The One Billion Row Challenge with Zig

The 1brc challenge is finishing today; here is my experience with it.

What is 1brc?

One Billion Row Challenge(1brc) is a challenge in which you must process 1 billion rows on a CSV file as quickly as possible. You were given a CSV file with weather stations. As an output, you need to calculate the min, mean, and max for each weather station and return the output in sorted order (alphabetically by the name) rounded to one fractional digit.

1brc has a primary target for Java solutions, but why don’t we implement it using other languages? It’s an excellent way to learn new tricks in the performance optimization space.

I’ve chosen Zig because it’s a modern general-purpose programming language that allows low-level control over the system.

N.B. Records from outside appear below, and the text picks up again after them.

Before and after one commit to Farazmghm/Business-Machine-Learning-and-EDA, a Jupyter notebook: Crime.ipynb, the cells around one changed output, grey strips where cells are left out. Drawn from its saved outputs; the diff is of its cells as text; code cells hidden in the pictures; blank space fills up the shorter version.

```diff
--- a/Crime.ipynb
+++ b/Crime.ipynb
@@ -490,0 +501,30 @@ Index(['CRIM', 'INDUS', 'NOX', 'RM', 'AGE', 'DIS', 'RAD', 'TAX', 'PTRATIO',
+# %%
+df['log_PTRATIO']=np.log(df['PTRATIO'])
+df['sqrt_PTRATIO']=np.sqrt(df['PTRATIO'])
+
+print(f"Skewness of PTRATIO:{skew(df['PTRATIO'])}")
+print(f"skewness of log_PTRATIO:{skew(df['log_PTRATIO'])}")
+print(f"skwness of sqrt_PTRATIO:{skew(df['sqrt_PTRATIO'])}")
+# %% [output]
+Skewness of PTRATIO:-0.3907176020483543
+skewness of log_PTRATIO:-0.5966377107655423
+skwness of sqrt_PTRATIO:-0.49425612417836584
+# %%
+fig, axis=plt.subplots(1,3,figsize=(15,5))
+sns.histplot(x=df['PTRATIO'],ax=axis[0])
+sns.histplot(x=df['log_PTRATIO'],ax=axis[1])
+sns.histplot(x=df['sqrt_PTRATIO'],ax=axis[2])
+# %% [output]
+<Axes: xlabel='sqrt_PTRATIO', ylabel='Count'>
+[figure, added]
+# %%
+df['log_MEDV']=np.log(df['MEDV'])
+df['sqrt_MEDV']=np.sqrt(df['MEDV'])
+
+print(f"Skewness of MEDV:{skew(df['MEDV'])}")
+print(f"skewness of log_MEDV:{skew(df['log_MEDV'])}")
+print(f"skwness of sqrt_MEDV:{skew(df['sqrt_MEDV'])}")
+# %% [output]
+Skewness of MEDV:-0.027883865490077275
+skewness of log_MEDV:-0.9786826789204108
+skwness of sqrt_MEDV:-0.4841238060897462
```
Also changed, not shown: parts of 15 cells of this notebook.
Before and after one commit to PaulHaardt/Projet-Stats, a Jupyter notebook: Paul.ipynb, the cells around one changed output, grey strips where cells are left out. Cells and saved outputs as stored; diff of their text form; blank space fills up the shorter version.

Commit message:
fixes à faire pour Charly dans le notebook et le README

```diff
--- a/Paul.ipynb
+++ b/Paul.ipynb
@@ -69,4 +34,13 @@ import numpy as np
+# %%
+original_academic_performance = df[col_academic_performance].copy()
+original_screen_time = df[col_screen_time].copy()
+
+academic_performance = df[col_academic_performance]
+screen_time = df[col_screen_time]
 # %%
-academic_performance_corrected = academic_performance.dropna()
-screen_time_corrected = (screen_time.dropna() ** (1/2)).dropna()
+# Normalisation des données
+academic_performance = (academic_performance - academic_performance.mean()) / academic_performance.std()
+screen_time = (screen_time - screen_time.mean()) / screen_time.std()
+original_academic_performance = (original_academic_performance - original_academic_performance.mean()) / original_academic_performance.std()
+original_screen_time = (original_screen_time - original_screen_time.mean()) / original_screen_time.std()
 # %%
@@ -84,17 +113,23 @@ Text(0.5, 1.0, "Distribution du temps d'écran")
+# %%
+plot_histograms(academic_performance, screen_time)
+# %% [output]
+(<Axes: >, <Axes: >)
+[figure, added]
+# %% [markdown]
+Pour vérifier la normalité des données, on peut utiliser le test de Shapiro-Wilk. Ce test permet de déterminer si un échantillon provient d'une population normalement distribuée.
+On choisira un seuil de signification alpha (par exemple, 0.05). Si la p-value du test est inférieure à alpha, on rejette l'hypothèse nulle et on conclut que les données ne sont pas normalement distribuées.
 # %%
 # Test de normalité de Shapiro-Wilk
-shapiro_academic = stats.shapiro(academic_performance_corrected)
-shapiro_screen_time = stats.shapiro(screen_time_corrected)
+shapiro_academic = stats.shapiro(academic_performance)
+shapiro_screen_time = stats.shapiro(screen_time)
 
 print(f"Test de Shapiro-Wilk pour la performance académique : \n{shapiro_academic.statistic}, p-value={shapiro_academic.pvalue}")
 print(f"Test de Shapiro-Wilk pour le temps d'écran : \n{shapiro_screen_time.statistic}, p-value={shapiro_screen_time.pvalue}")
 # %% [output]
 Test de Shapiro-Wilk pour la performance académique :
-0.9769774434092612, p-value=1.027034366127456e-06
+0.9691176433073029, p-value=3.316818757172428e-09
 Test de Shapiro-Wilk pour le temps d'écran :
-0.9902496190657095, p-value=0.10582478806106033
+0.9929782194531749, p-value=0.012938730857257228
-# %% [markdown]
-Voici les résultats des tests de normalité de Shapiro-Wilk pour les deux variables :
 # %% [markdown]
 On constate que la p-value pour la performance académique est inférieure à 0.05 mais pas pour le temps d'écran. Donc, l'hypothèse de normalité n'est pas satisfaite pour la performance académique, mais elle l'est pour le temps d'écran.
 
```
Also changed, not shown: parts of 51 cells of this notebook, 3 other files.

Zig has all the tools one may need to solve such tasks.

Baseline solution where we read line by line and process it takes ~2 min to complete. Let’s optimize it.

First, we need efficient access to the file. Since the 1B row file takes ~14GB, loading it into RAM is not a good idea. We can use mmap to create a memory map; with memory mappings, we know the file bounds, so we utilize our next optimization: processing chunks in parallel.

Let’s leverage modern CPUs with multiple cores to process chunks in parallel. First, we need to know how many CPU cores we have. It gives us the number of workers that will process a chunk of the file.

After we process all the chunks, we can collect the results into one final result.

The output needs to be sorted alphabetically. To do that, I used btree, to keep keys in sorted order.

After the optimizations, I reduced the time from ~2 min to ~4 sec. However, we can do even more.

Most performant solutions used a lot of clever tricks and observations to squeeze more.

Some of them are:

  • hash station names
  • use SIMD for parsing and comparing the strings
  • parse numbers as integers instead of floats

Thanks Gunnar Morling, for a great challenge!

For more info about the challenge, see

My code: